=== Task item ===
Print the listing below exactly, images excluded.

=== Data excerpts ===
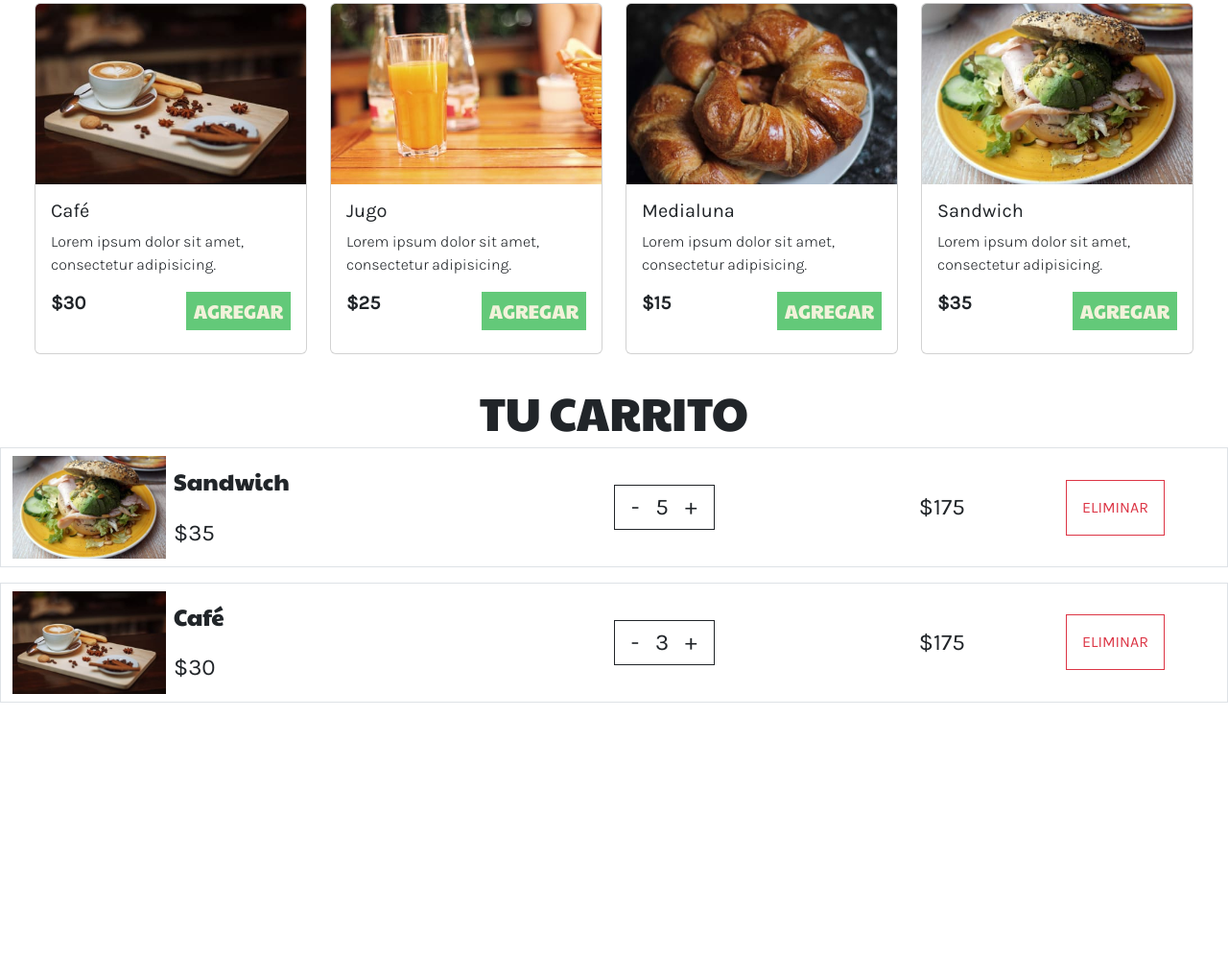
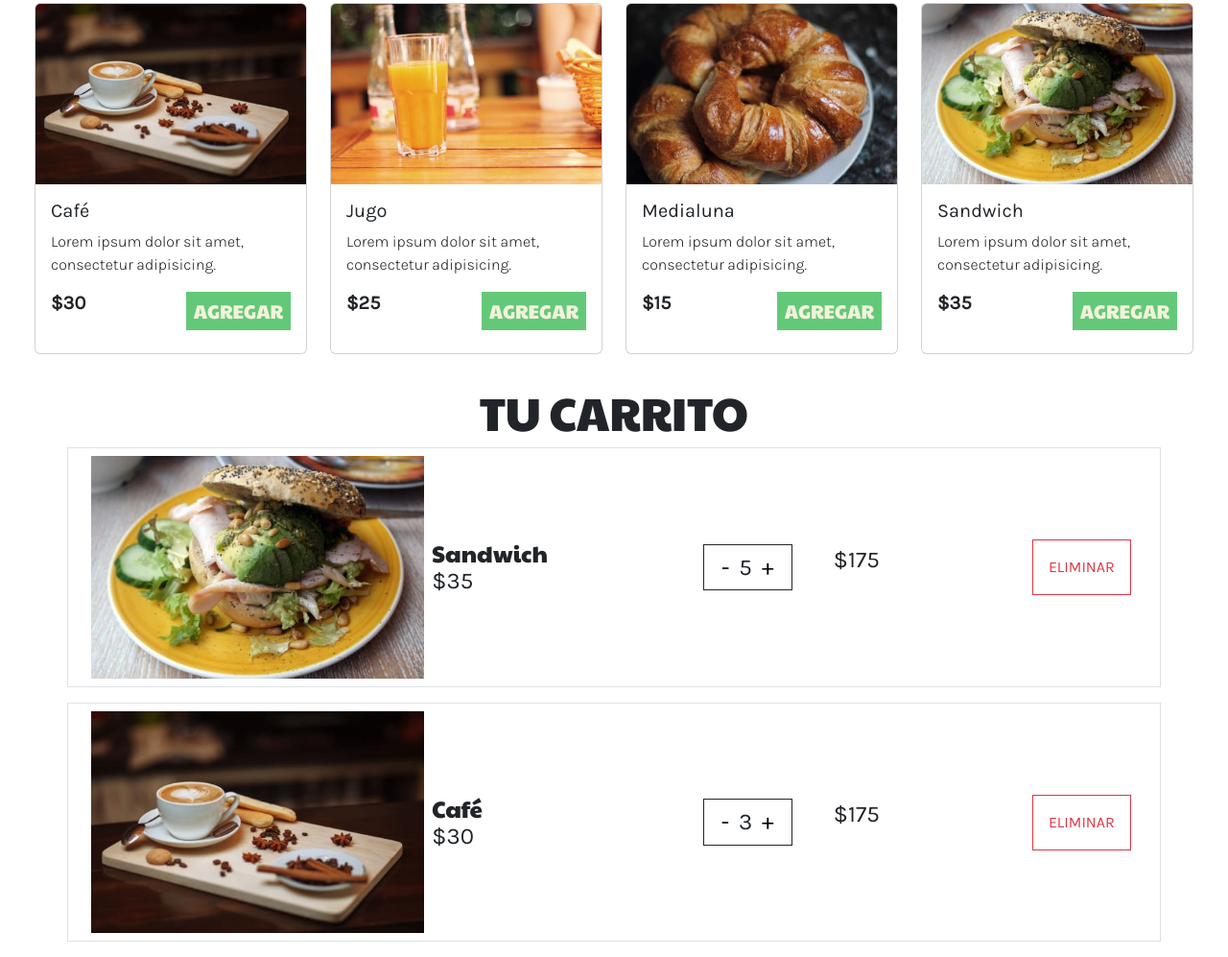
Before and after one commit to manuelffernandez/DesafioCoderFunciones, a plain HTML site: page public/index.html in a window 1280 px wide. Shown: the part 617-1614 px from the top of the page at 96% size. Before the commit the page ends 1365 px from the top, so only its background shows below. Drawn offline with nearby package versions, Linux system fonts and the light colour scheme.

Commit message:
displaying arrays in DOM

```diff
--- a/public/index.html
+++ b/public/index.html
@@ -55,7 +55,7 @@
 				<div class="container mt-2 d-flex justify-content-center">
 					<h2 class="display-5 text-dark text-uppercase paytoneone">Tu carrito</h2>
 				</div>
-				<div id="cartList" class="row">
+				<div id="cartList" class="container-fluid">
 				</div>
 			</div>
 		</section>
--- a/src/displayCart.js
+++ b/src/displayCart.js
@@ -75,23 +75,23 @@ function generateShop() {
 function generateCart() {
 	for(let product of cart) {
 		let row = document.createElement('div');
-		row.className = 'container col-12 mb-3 py-2 d-flex justify-content-between border';
-		row.innerHTML = `<div class="d-flex col-3">
-							<img src="${product.img}" class="img-fluid cartList__img">
-							<div class="d-flex flex-column justify-content-around">
+		row.className = 'container row mx-auto mb-3 py-2 border';
+		row.innerHTML = `<div class="d-flex col-6 offset-3 flex-column align-items-center col-lg-4 offset-lg-0 flex-lg-row justify-content-lg-start">
+							<img src="${product.img}" class="img-fluid w-auto">
+							<div class="d-flex flex-row flex-lg-column">
 								<p class="ms-2 mb-0 h4 paytoneone">${product.name}</p>
 								<p class="ms-2 mb-0 h4 karla font__400">$${product.price}</p>
 							</div>
 						</div>
-						<div class="col-1 offset-3 py-2 border border-dark my-auto d-flex justify-content-evenly">
-								<p class="m-0 h4 karla font__400">-</p>
+						<div class="col-4 offset-4 col-lg-1 my-3 p-2 offset-lg-3 my-lg-auto d-flex justify-content-evenly align-items-center border border-dark">
+								<button id="increment_btn_${product.input}" class="m-0 h4 bg-transparent border-0 karla font__400">-</button>
 								<p class="m-0 h4 karla font__400">${product.stock}</p>
-								<p class="m-0 h4 karla font__300">+</p>
+								<button id="decrement_btn_${product.input}" class="m-0 h4 bg-transparent border-0 karla font__300">+</button>
 						</div>
-						<div class="col-2 m-auto d-flex justify-content-end">
-							<p class="ms-2 mb-0 h4 karla font__400">$175</p>
+						<div class="col-lg-2 m-auto d-flex justify-content-center justify-content-lg-start">
+							<p class="ms-2 mb-3 h4 karla font__400">$175</p>
 						</div>
-						<div class="col-1 d-flex m-auto justify-content-center">
+						<div class="col-lg-1 m-auto d-flex justify-content-center">
 							<button class="p-3 border border-danger text-danger text-uppercase karla bg-transparent">Eliminar</button>
 						</div>`;
 		cartList.appendChild(row);
```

=== Exercise output ===
Before and after one commit to manuelffernandez/DesafioCoderFunciones, a plain HTML site: page public/index.html in a window 1280 px wide. Shown: the part 617-1614 px from the top of the page at 96% size. Before the commit the page ends 1365 px from the top, so only its background shows below. Drawn offline with nearby package versions, Linux system fonts and the light colour scheme.

Commit message:
displaying arrays in DOM

```diff
--- a/public/index.html
+++ b/public/index.html
@@ -55,7 +55,7 @@
 				<div class="container mt-2 d-flex justify-content-center">
 					<h2 class="display-5 text-dark text-uppercase paytoneone">Tu carrito</h2>
 				</div>
-				<div id="cartList" class="row">
+				<div id="cartList" class="container-fluid">
 				</div>
 			</div>
 		</section>
--- a/src/displayCart.js
+++ b/src/displayCart.js
@@ -75,23 +75,23 @@ function generateShop() {
 function generateCart() {
 	for(let product of cart) {
 		let row = document.createElement('div');
-		row.className = 'container col-12 mb-3 py-2 d-flex justify-content-between border';
-		row.innerHTML = `<div class="d-flex col-3">
-							<img src="${product.img}" class="img-fluid cartList__img">
-							<div class="d-flex flex-column justify-content-around">
+		row.className = 'container row mx-auto mb-3 py-2 border';
+		row.innerHTML = `<div class="d-flex col-6 offset-3 flex-column align-items-center col-lg-4 offset-lg-0 flex-lg-row justify-content-lg-start">
+							<img src="${product.img}" class="img-fluid w-auto">
+							<div class="d-flex flex-row flex-lg-column">
 								<p class="ms-2 mb-0 h4 paytoneone">${product.name}</p>
 								<p class="ms-2 mb-0 h4 karla font__400">$${product.price}</p>
 							</div>
 						</div>
-						<div class="col-1 offset-3 py-2 border border-dark my-auto d-flex justify-content-evenly">
-								<p class="m-0 h4 karla font__400">-</p>
+						<div class="col-4 offset-4 col-lg-1 my-3 p-2 offset-lg-3 my-lg-auto d-flex justify-content-evenly align-items-center border border-dark">
+								<button id="increment_btn_${product.input}" class="m-0 h4 bg-transparent border-0 karla font__400">-</button>
 								<p class="m-0 h4 karla font__400">${product.stock}</p>
-								<p class="m-0 h4 karla font__300">+</p>
+								<button id="decrement_btn_${product.input}" class="m-0 h4 bg-transparent border-0 karla font__300">+</button>
 						</div>
-						<div class="col-2 m-auto d-flex justify-content-end">
-							<p class="ms-2 mb-0 h4 karla font__400">$175</p>
+						<div class="col-lg-2 m-auto d-flex justify-content-center justify-content-lg-start">
+							<p class="ms-2 mb-3 h4 karla font__400">$175</p>
 						</div>
-						<div class="col-1 d-flex m-auto justify-content-center">
+						<div class="col-lg-1 m-auto d-flex justify-content-center">
 							<button class="p-3 border border-danger text-danger text-uppercase karla bg-transparent">Eliminar</button>
 						</div>`;
 		cartList.appendChild(row);
```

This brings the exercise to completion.